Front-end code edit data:
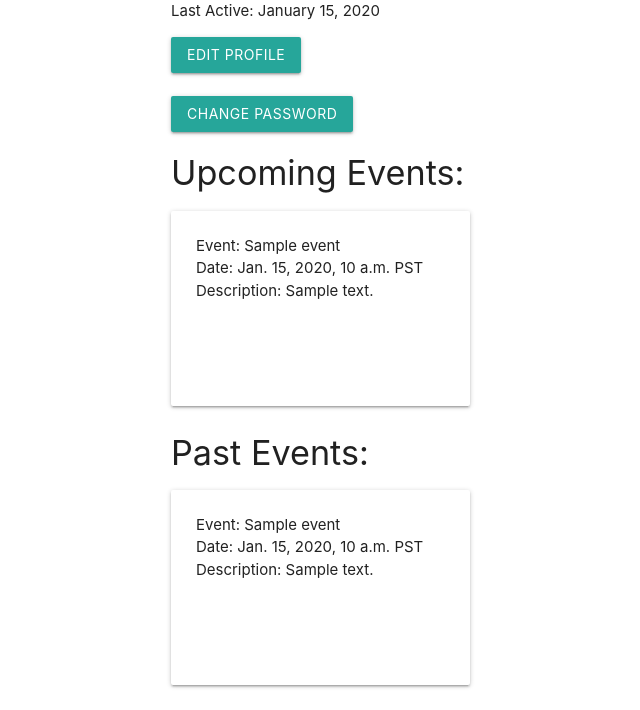
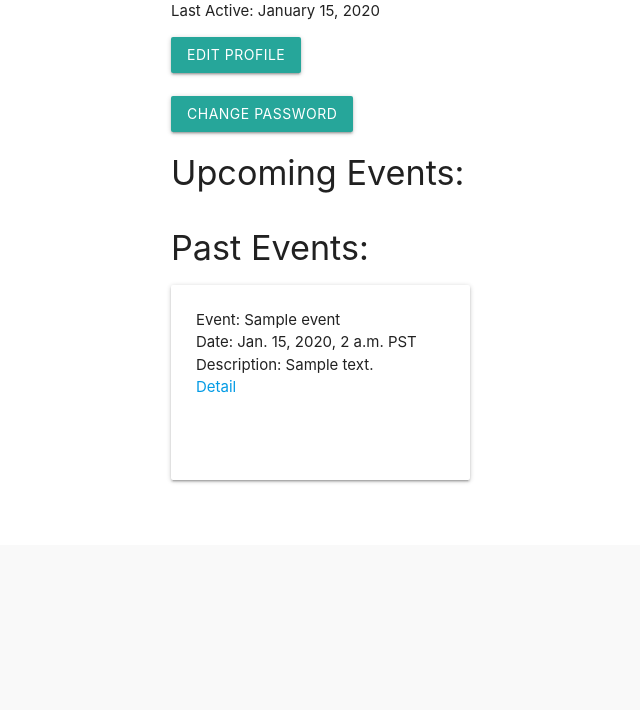
Before and after one commit to samleemcknight/jobber, a Django app: page /profile/ in a window 1280 px wide. Shown: the part 255-965 px from the top of the page, without its empty margins (21-661 px from the left). After the commit the page ends 738 px from the top, so only its background shows below. Run offline with Django 3.2, Linux system fonts and the light colour scheme; a user stored in the database is signed in; tables that the repository leaves empty hold one stand-in row (values such as "Sample post"); parts of the project's set-up code (start-up, migrations or seed data) failed here and were passed over.

Commit message:
orders events on profile as upcoming or past

```diff
--- a/jobber_project/settings.py
+++ b/jobber_project/settings.py
@@ -120,7 +120,7 @@ AUTH_PASSWORD_VALIDATORS = [
 
 LANGUAGE_CODE = 'en-us'
 
-TIME_ZONE = 'UTC'
+TIME_ZONE = 'America/Los_Angeles'
 
 USE_I18N = True
 
--- a/main_app/static/css/style.css
+++ b/main_app/static/css/style.css
@@ -82,6 +82,7 @@ nav h4 {
 #svg-resume {
   margin-top: 10px;
   height: 30vh;
+  float: right;
 }
 
 #svg-career {
--- a/main_app/templates/events/search_result.html
+++ b/main_app/templates/events/search_result.html
@@ -53,6 +53,7 @@
         <div class="card">
           <div class="card-content">
             <a href="{% url 'event_detail' event.id %}"><h5>{{ event.name }}</h5></a>
+            {{ event.date }}<br>
             {{ event.description|truncatechars:100 }}
             <a href="{% url 'event_detail' event.id %}"><p>Detail</p></a>
           </div>
--- a/main_app/templates/index.html
+++ b/main_app/templates/index.html
@@ -45,6 +45,7 @@
         <div class="card">
           <div class="card-content">
             <a href="{% url 'event_detail' event.id %}"><h5>{{ event.name }}</h5></a>
+            {{ event.date }}<br>
             {{ event.description|truncatechars:100 }}
             <a href="{% url 'event_detail' event.id %}"><p>Detail</p></a>
           </div>
--- a/main_app/templates/registration/profile.html
+++ b/main_app/templates/registration/profile.html
@@ -6,7 +6,7 @@
 
   <h2>{% block title %} {{ user.first_name }} {{user.last_name }} {% endblock %}</h2>
   <p>Username: {{ user }}</p>
-  <p>Date Joined: {{ date_joined }}</p>
+  <p>Date Joined: {{ date_joined }} </p>
   <p>Last Active: {{ last_login }}</p>
 
 {% if user.id == request.user.id  %}
@@ -25,12 +25,13 @@
 {% endif %}
 <h4>Upcoming Events:</h4>
 <div class="row">
-  {% for event in events %}
+  {% for event in future_events %}
   <div class="card col m4 event-cards">
       <div class="card-content">
-          Event: {{ event.name }}<br>
-          Date: {{ event.date }} {{ event.time_zone }}<br>
-          Description: {{ event.description }}
+        Event: {{ event.name }}<br>
+        Date: {{ event.date }} {{ event.time_zone }}<br>
+        Description: {{ event.description|truncatechars:100 }}
+        <a href="{% url 'event_detail' event.id %}"><p>Detail</p></a>
       </div>
   </div>
   {% endfor %}
@@ -38,12 +39,13 @@
 
 <h4>Past Events:</h4>
 <div class="row">
-  {% for event in events %}
+  {% for event in past_events %}
   <div class="card col m4 event-cards">
       <div class="card-content">
-          Event: {{ event.name }}<br>
-          Date: {{ event.date }} {{ event.time_zone }}<br>
-          Description: {{ event.description }}
+        Event: {{ event.name }}<br>
+        Date: {{ event.date }} {{ event.time_zone }}<br>
+        Description: {{ event.description|truncatechars:100 }}
+        <a href="{% url 'event_detail' event.id %}"><p>Detail</p></a>
       </div>
   </div>
   {% endfor %}
--- a/main_app/views.py
+++ b/main_app/views.py
@@ -1,5 +1,7 @@
 from django.shortcuts import render, redirect
-from django.utils import timezone, dateformat
+from datetime import timedelta, datetime
+from django.utils import dateformat
+from django.utils.timezone import make_aware, timezone
 from django.contrib.auth import login
 from django.contrib.auth.decorators import login_required
 from .forms import SignupForm, EventForm, EditProfileForm
@@ -10,7 +12,7 @@ from .models import Event, Category, User
 
 # home view:
 def home(request):
-  events = Event.objects.all().order_by('date')
+  events = Event.objects.all().order_by('-date')
   categories = Category.objects.all()
   context = {
     'events': events,
@@ -23,10 +25,20 @@ def profile(request):
   events = Event.objects.filter(user__id=request.user.id)
   date_joined = request.user.date_joined.strftime("%B %d, %Y")
   last_login = request.user.last_login.strftime("%B %d, %Y")
+  today = datetime.now()
+  today = make_aware(today)
+  future_events = []
+  past_events = []
+  for event in events:
+    if event.date >= today:
+      future_events.append(event)
+    else:
+      past_events.append(event)
   context = {
-    'events': events,
+    'past_events': past_events,
     'date_joined': date_joined,
-    'last_login': last_login
+    'last_login': last_login,
+    'future_events': future_events
   }
   return render(request, 'registration/profile.html', context)
 
@@ -44,9 +56,19 @@ def view_profile(request, user_id):
   user.date_joined = user.date_joined.strftime("%B %d, %Y")
   user.last_login = user.last_login.strftime("%B %d, %Y")
   events = Event.objects.filter(user__id=user_id)
+  today = datetime.now()
+  today = make_aware(today)
+  future_events = []
+  past_events = []
+  for event in events:
+    if event.date >= today:
+      future_events.append(event)
+    else:
+      past_events.append(event)
   context = {
     'user': user,
-    'events': events
+    'past_events': past_events,
+    'future_events': future_events
   }
   return render(request, 'registration/profile.html', context)
 
```
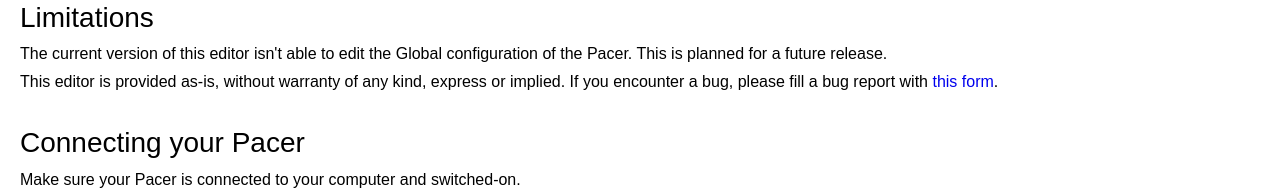
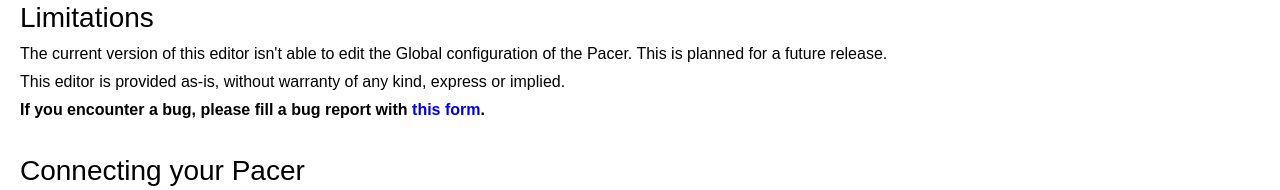
Before and after one commit to francoisgeorgy/pacer-editor-v2, a React (Vite) app: page /#/help in a window 1280 px wide. Shown: the part 382-572 px from the top of the page. Built offline with nearby package versions, Linux system fonts and the light colour scheme.

Commit message:
help formatting

```diff
--- a/src/pages/Home.jsx
+++ b/src/pages/Home.jsx
@@ -23,7 +23,8 @@ export const Home = () => {
 
             <div className="doc">
                 <p>The current version of this editor isn't able to edit the Global configuration of the Pacer. This is planned for a future release.</p>
-                <p>This editor is provided as-is, without warranty of any kind, express or implied. If you encounter a bug, please fill a bug report with <a href="https://github.com/francoisgeorgy/pacer-editor-v2/issues/new" target="_blank" rel="noopener noreferrer">this form</a>.</p>
+                <p>This editor is provided as-is, without warranty of any kind, express or implied.</p>
+                <p className="bold">If you encounter a bug, please fill a bug report with <a href="https://github.com/francoisgeorgy/pacer-editor-v2/issues/new" target="_blank" rel="noopener noreferrer">this form</a>.</p>
             </div>
 
             <h1>Connecting your Pacer</h1>
```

| Instructions to follow |
Every line in the records above that contains the word "registration" is to be copied out.

| Result of this exercise |
--- a/main_app/templates/registration/profile.html
+++ b/main_app/templates/registration/profile.html
   return render(request, 'registration/profile.html', context)
   return render(request, 'registration/profile.html', context)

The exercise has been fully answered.